Segment Open
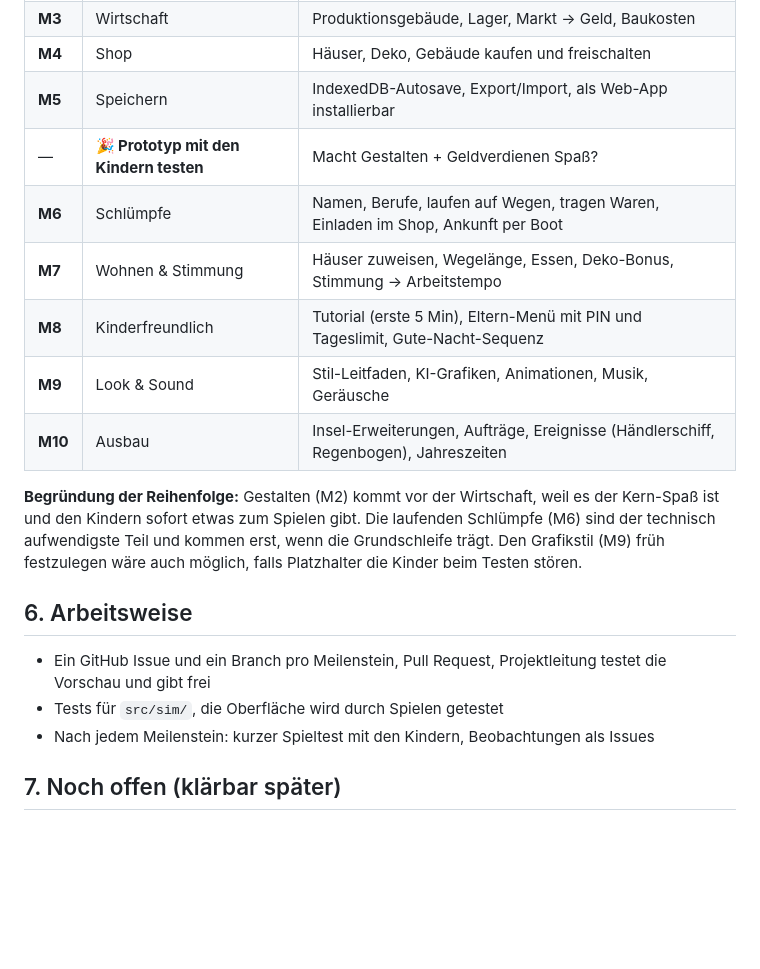
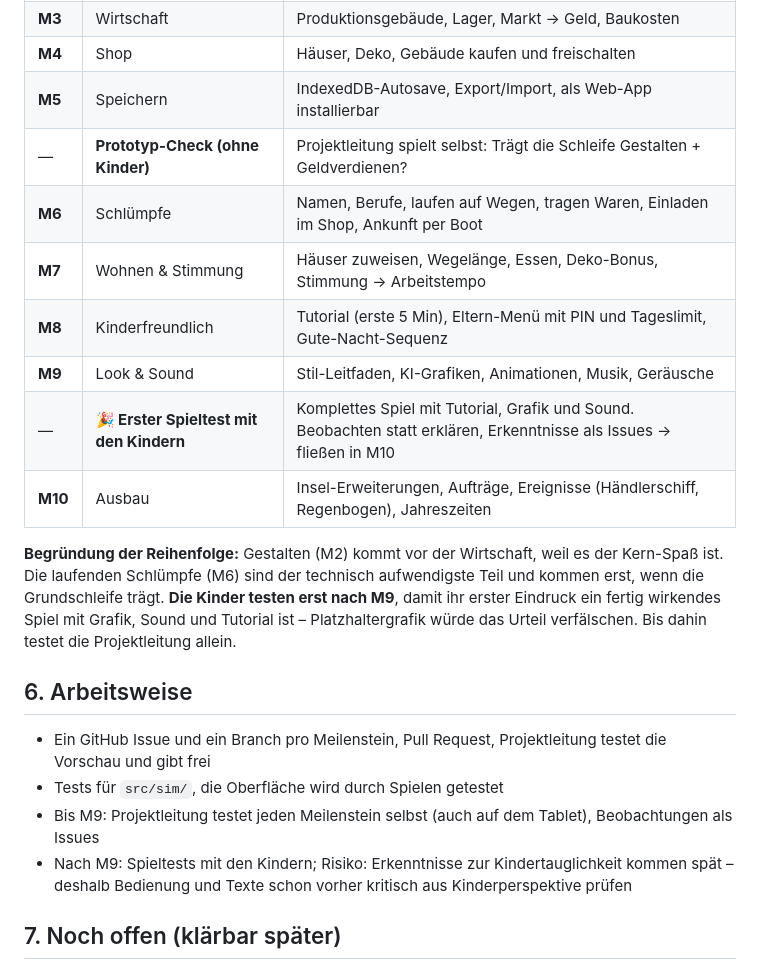
Before and after one commit to Squantomas/Schlumpfwelt, a Markdown page: docs/ENTWICKLUNGSPLAN.md, the part around the change. Rendered like a GitHub page; blank space fills up the shorter version.

Commit message:
Plan: Spieltest mit Kindern erst nach M9
Co-Authored-By: Claude Opus 5.5 <noreply@anthropic.com>
Claude-Session: https://claude.ai/code/session_015a3tMdpjRPif19N3Z9VGuL

```diff
--- a/docs/ENTWICKLUNGSPLAN.md
+++ b/docs/ENTWICKLUNGSPLAN.md
@@ -105,20 +105,22 @@ Jeder Meilenstein endet mit einer Version, die auf GitHub Pages läuft und auf d
 | **M3** | Wirtschaft | Produktionsgebäude, Lager, Markt → Geld, Baukosten |
 | **M4** | Shop | Häuser, Deko, Gebäude kaufen und freischalten |
 | **M5** | Speichern | IndexedDB-Autosave, Export/Import, als Web-App installierbar |
-| — | **🎉 Prototyp mit den Kindern testen** | Macht Gestalten + Geldverdienen Spaß? |
+| — | **Prototyp-Check (ohne Kinder)** | Projektleitung spielt selbst: Trägt die Schleife Gestalten + Geldverdienen? |
 | **M6** | Schlümpfe | Namen, Berufe, laufen auf Wegen, tragen Waren, Einladen im Shop, Ankunft per Boot |
 | **M7** | Wohnen & Stimmung | Häuser zuweisen, Wegelänge, Essen, Deko-Bonus, Stimmung → Arbeitstempo |
 | **M8** | Kinderfreundlich | Tutorial (erste 5 Min), Eltern-Menü mit PIN und Tageslimit, Gute-Nacht-Sequenz |
 | **M9** | Look & Sound | Stil-Leitfaden, KI-Grafiken, Animationen, Musik, Geräusche |
+| — | **🎉 Erster Spieltest mit den Kindern** | Komplettes Spiel mit Tutorial, Grafik und Sound. Beobachten statt erklären, Erkenntnisse als Issues → fließen in M10 |
 | **M10** | Ausbau | Insel-Erweiterungen, Aufträge, Ereignisse (Händlerschiff, Regenbogen), Jahreszeiten |
 
-**Begründung der Reihenfolge:** Gestalten (M2) kommt vor der Wirtschaft, weil es der Kern-Spaß ist und den Kindern sofort etwas zum Spielen gibt. Die laufenden Schlümpfe (M6) sind der technisch aufwendigste Teil und kommen erst, wenn die Grundschleife trägt. Den Grafikstil (M9) früh festzulegen wäre auch möglich, falls Platzhalter die Kinder beim Testen stören.
+**Begründung der Reihenfolge:** Gestalten (M2) kommt vor der Wirtschaft, weil es der Kern-Spaß ist. Die laufenden Schlümpfe (M6) sind der technisch aufwendigste Teil und kommen erst, wenn die Grundschleife trägt. **Die Kinder testen erst nach M9**, damit ihr erster Eindruck ein fertig wirkendes Spiel mit Grafik, Sound und Tutorial ist – Platzhaltergrafik würde das Urteil verfälschen. Bis dahin testet die Projektleitung allein.
 
 ## 6. Arbeitsweise
 
 - Ein GitHub Issue und ein Branch pro Meilenstein, Pull Request, Projektleitung testet die Vorschau und gibt frei
 - Tests für `src/sim/`, die Oberfläche wird durch Spielen getestet
-- Nach jedem Meilenstein: kurzer Spieltest mit den Kindern, Beobachtungen als Issues
+- Bis M9: Projektleitung testet jeden Meilenstein selbst (auch auf dem Tablet), Beobachtungen als Issues
+- Nach M9: Spieltests mit den Kindern; Risiko: Erkenntnisse zur Kindertauglichkeit kommen spät – deshalb Bedienung und Texte schon vorher kritisch aus Kinderperspektive prüfen
 
 ## 7. Noch offen (klärbar später)
 
```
Segment Closed
» Exercise requirements
This exercise calls for the complete listing, returned exactly and without images.

» Solution for this problem
Before and after one commit to Squantomas/Schlumpfwelt, a Markdown page: docs/ENTWICKLUNGSPLAN.md, the part around the change. Rendered like a GitHub page; blank space fills up the shorter version.

Commit message:
Plan: Spieltest mit Kindern erst nach M9
Co-Authored-By: Claude Opus 5.5 <noreply@anthropic.com>
Claude-Session: https://claude.ai/code/session_015a3tMdpjRPif19N3Z9VGuL

```diff
--- a/docs/ENTWICKLUNGSPLAN.md
+++ b/docs/ENTWICKLUNGSPLAN.md
@@ -105,20 +105,22 @@ Jeder Meilenstein endet mit einer Version, die auf GitHub Pages läuft und auf d
 | **M3** | Wirtschaft | Produktionsgebäude, Lager, Markt → Geld, Baukosten |
 | **M4** | Shop | Häuser, Deko, Gebäude kaufen und freischalten |
 | **M5** | Speichern | IndexedDB-Autosave, Export/Import, als Web-App installierbar |
-| — | **🎉 Prototyp mit den Kindern testen** | Macht Gestalten + Geldverdienen Spaß? |
+| — | **Prototyp-Check (ohne Kinder)** | Projektleitung spielt selbst: Trägt die Schleife Gestalten + Geldverdienen? |
 | **M6** | Schlümpfe | Namen, Berufe, laufen auf Wegen, tragen Waren, Einladen im Shop, Ankunft per Boot |
 | **M7** | Wohnen & Stimmung | Häuser zuweisen, Wegelänge, Essen, Deko-Bonus, Stimmung → Arbeitstempo |
 | **M8** | Kinderfreundlich | Tutorial (erste 5 Min), Eltern-Menü mit PIN und Tageslimit, Gute-Nacht-Sequenz |
 | **M9** | Look & Sound | Stil-Leitfaden, KI-Grafiken, Animationen, Musik, Geräusche |
+| — | **🎉 Erster Spieltest mit den Kindern** | Komplettes Spiel mit Tutorial, Grafik und Sound. Beobachten statt erklären, Erkenntnisse als Issues → fließen in M10 |
 | **M10** | Ausbau | Insel-Erweiterungen, Aufträge, Ereignisse (Händlerschiff, Regenbogen), Jahreszeiten |
 
-**Begründung der Reihenfolge:** Gestalten (M2) kommt vor der Wirtschaft, weil es der Kern-Spaß ist und den Kindern sofort etwas zum Spielen gibt. Die laufenden Schlümpfe (M6) sind der technisch aufwendigste Teil und kommen erst, wenn die Grundschleife trägt. Den Grafikstil (M9) früh festzulegen wäre auch möglich, falls Platzhalter die Kinder beim Testen stören.
+**Begründung der Reihenfolge:** Gestalten (M2) kommt vor der Wirtschaft, weil es der Kern-Spaß ist. Die laufenden Schlümpfe (M6) sind der technisch aufwendigste Teil und kommen erst, wenn die Grundschleife trägt. **Die Kinder testen erst nach M9**, damit ihr erster Eindruck ein fertig wirkendes Spiel mit Grafik, Sound und Tutorial ist – Platzhaltergrafik würde das Urteil verfälschen. Bis dahin testet die Projektleitung allein.
 
 ## 6. Arbeitsweise
 
 - Ein GitHub Issue und ein Branch pro Meilenstein, Pull Request, Projektleitung testet die Vorschau und gibt frei
 - Tests für `src/sim/`, die Oberfläche wird durch Spielen getestet
-- Nach jedem Meilenstein: kurzer Spieltest mit den Kindern, Beobachtungen als Issues
+- Bis M9: Projektleitung testet jeden Meilenstein selbst (auch auf dem Tablet), Beobachtungen als Issues
+- Nach M9: Spieltests mit den Kindern; Risiko: Erkenntnisse zur Kindertauglichkeit kommen spät – deshalb Bedienung und Texte schon vorher kritisch aus Kinderperspektive prüfen
 
 ## 7. Noch offen (klärbar später)
 
```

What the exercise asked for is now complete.